In my dissertation, a book project and direct extension of this agenda, I tackle the puzzle that although widely ratified international law guarantees women equal access to and enjoyment of the economy, women’s enjoyment of their economic rights continues to show variation—even in developed, democratic countries. I argue that this variation is a result of differing degrees of support for specific women-friendly policies in these countries’ legislatures. Chapters 1 and 2 present the foundations for the project, overviewing the literature and presenting my arguments for focusing on women’s rights when considering their representation. In Chapter 3, I create and test a measure of the women-friendliness of state policies. And in Chapters 4 and 5, I turn to testing the mechanism by which policies presented in Chapter 3 are incorporated in domestic law, discussing my cases (Australia, Canada, Ireland, and the United Kingdom) and presenting the results of my text analysis.
In the long term, I will also use the data I have collected to complete analyses related to other categories of women’s rights—political, social, cultural, etc. It can also be used in other ways, from tracing the development of the discourse over time to placing individual members of parliament (or even parties) on scales measuring their commitment to incorporating women’s rights into domestic law. Furthermore, the web scrapers I have written can be applied to future data collection efforts aimed at spreading the analyses to more countries.
Taken as a whole, my research addresses questions related to the causes and effects of the ratification of international human rights treaties and their incorporation into domestic law, using advanced statistical methods such as text analysis and Bayesian latent variables that are still relatively new to political science. It embodies my belief that a better understanding of how rights are conceptualized at the international and domestic level leads to a more complete representation of—and ability to effect change for—rights on the ground. Moreover, my involvement in measurement projects embodies my belief that similarly complete conceptualizations of rights are necessary at the scholarly level in order to make our analyses as representative of reality as possible. Such research speaks to not only the subfields of human rights and international law, but also to subfields such as comparative institutions, international and comparative political economy, and public policy.
Hill, Daniel W., Jr. and K. Anne Watson. 2019. “Democracy and Compliance with Human Rights Treaties: The Conditional Effectiveness of CEDAW.” International Studies Quarterly 63(1): 127-138.
“Women, the Workforce, and the Welfare State: Women’s Economic Rights in Domestic Legislation”
“Into the Words: Exploring Discourse around Women’s Rights in Parliaments.”
“Reasons to Ratify: Economic Concerns and IHRT Ratification.”

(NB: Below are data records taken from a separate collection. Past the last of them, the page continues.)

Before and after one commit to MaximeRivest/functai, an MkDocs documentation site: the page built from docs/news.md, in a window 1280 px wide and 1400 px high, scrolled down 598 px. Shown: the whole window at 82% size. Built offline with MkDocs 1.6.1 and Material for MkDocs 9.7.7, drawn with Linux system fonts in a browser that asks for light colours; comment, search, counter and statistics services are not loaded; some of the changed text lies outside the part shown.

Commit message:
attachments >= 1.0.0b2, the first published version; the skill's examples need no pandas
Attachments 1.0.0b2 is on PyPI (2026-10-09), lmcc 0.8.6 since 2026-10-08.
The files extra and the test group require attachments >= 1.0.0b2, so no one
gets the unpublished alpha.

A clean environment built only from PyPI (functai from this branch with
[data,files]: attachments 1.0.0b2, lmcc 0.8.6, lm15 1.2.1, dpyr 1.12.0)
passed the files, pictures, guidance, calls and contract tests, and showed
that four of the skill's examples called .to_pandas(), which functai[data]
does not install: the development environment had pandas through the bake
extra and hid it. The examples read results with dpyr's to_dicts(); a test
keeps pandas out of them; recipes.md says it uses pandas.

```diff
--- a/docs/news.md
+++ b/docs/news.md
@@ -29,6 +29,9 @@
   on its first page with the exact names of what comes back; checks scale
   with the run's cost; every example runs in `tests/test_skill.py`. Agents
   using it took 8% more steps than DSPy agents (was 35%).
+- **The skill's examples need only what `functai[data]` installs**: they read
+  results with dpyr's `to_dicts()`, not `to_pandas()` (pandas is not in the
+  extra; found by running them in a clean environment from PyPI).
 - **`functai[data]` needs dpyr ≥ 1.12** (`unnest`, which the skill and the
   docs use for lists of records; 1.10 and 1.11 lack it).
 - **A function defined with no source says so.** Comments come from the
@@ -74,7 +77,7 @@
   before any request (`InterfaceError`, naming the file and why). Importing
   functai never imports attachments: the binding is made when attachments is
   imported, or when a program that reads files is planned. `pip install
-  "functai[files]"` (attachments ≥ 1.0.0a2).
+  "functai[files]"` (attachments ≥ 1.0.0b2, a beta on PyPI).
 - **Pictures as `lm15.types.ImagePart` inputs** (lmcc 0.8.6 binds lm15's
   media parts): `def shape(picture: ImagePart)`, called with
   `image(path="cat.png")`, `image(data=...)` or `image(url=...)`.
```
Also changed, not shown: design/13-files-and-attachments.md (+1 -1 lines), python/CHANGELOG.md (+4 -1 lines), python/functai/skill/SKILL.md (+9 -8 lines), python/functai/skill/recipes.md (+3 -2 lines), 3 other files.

“Measuring Government Effort to Respect Economic Rights.” (with David L. Richards, K. Chad Clay, Stephen Bagwell, and Charles Carlie)
“Making Course Content Accessible: Interactive Outlines as a Framework for Student Engagement”
“Tick, Tick, Boom: Simulating Decisions on the Use of Interrogation Tactics.”
“Are We Changing the Way Students Think? Simulating Decisions in a Human Rights Context.” (with K. Chad Clay)